MONTREAL (Reuters) - Bank of Canada Governor Stephen Poloz on Thursday indicated he was in no rush to resume monetary tightening, saying that while interest rates needed to move up into a neutral range over time the path back was now “highly uncertain.”
Speaking to a business audience in Montreal, Poloz added that any future rate moves remain data-dependent and said the bank has been gradual in its approach to raising rates due to uncertainty over the impact this would have on highly indebted Canadians.
“We judge that we will need to move our policy rate up into a neutral range over time ... However, the path back to that neutral range is highly uncertain,” Poloz said, in his most cautious comments in recent months.
He later told reporters that the bank has kept rates unchanged since October, after five hikes since July 2017, because the data is giving mixed messages.
“Let’s not lose sight of the fact that the labor market remains extremely strong,” he said. “So there are encouraging signs ... it’s a bit of a mix.”
Analysts expect the central bank to stay on the sidelines at its next fixed rate announcement on March 6.
“The comments today were slightly more dovish than prior communications from the bank, given that the Governor conceded that the path back to neutral is not clear at the moment,” said Royce Mendes of CIBC Capital Markets in a note.

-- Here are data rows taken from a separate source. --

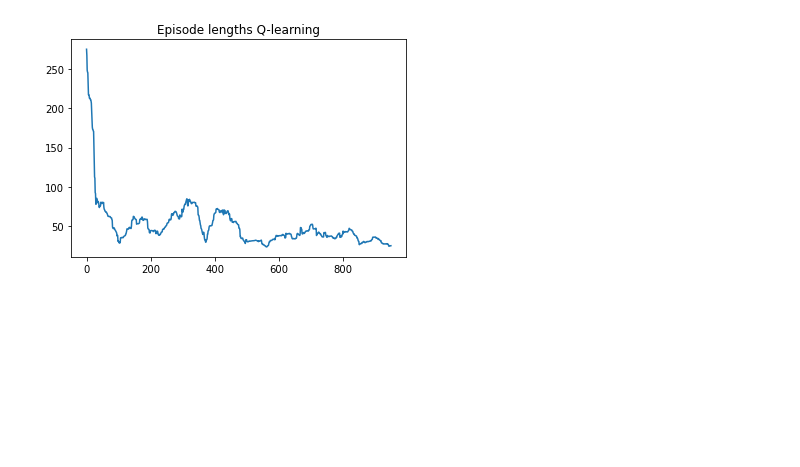
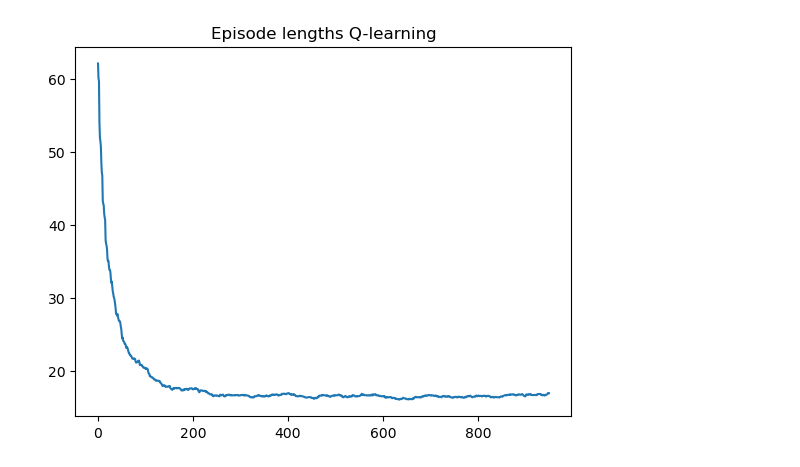
Before and after one commit to ThijsKuipers1995/RL_project, a Jupyter notebook: results.ipynb, the cells around one changed output. Cells and saved outputs as stored; diff of their text form; code cells hidden in the pictures; blank space fills up the shorter version.

Commit message:
experiments - stochastic one weird

```diff
--- a/results.ipynb
+++ b/results.ipynb
@@ -1,6 +1,6 @@
 # %%
 from codebase import experiments
 # %%
-experiments.episode_lengths_q_learning()
+experiments.episode_lengths_q_learning_determinstic()
 # %% [output]
-[figure, old version]
+[figure, new version]
```
Also changed, not shown: parts of 3 cells of this notebook, 3 other files.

The Canadian dollar initially strengthened on the headlines, but turned lower again after the market digested the full context.
Poloz also noted that business investment has been less robust than modeled in recent years, with the future of the global trade environment “highly uncertain,” though the bank expects investment spending to regain momentum this year.
“An escalation of the U.S.-led trade war would, or course, be negative for the outlook, but a resolution would be a source of new lift for the global and Canadian economies,” he said.
He noted monetary policy has been stimulating the economy for much longer than anyone expected, and that low interest rates have prompted people to take on a lot of debt.
Indeed, the average Canadian household now owes more than C$1.70 for every dollar of disposable income, he said. For households that do not have mortgages, that ratio is closer to C$3 for every dollar of disposable income.
“Given these elevated levels of debt, raising rates will have more of an impact on the overall economy than in the past,” Poloz said.
Reporting by Allison Lampert in Montreal, additional reporting by Julie Gordon and Dale Smith in Ottawa, and Fergal Smith in Toronto, Writing by Julie Gordon in Ottawa; Editing by Tom Brown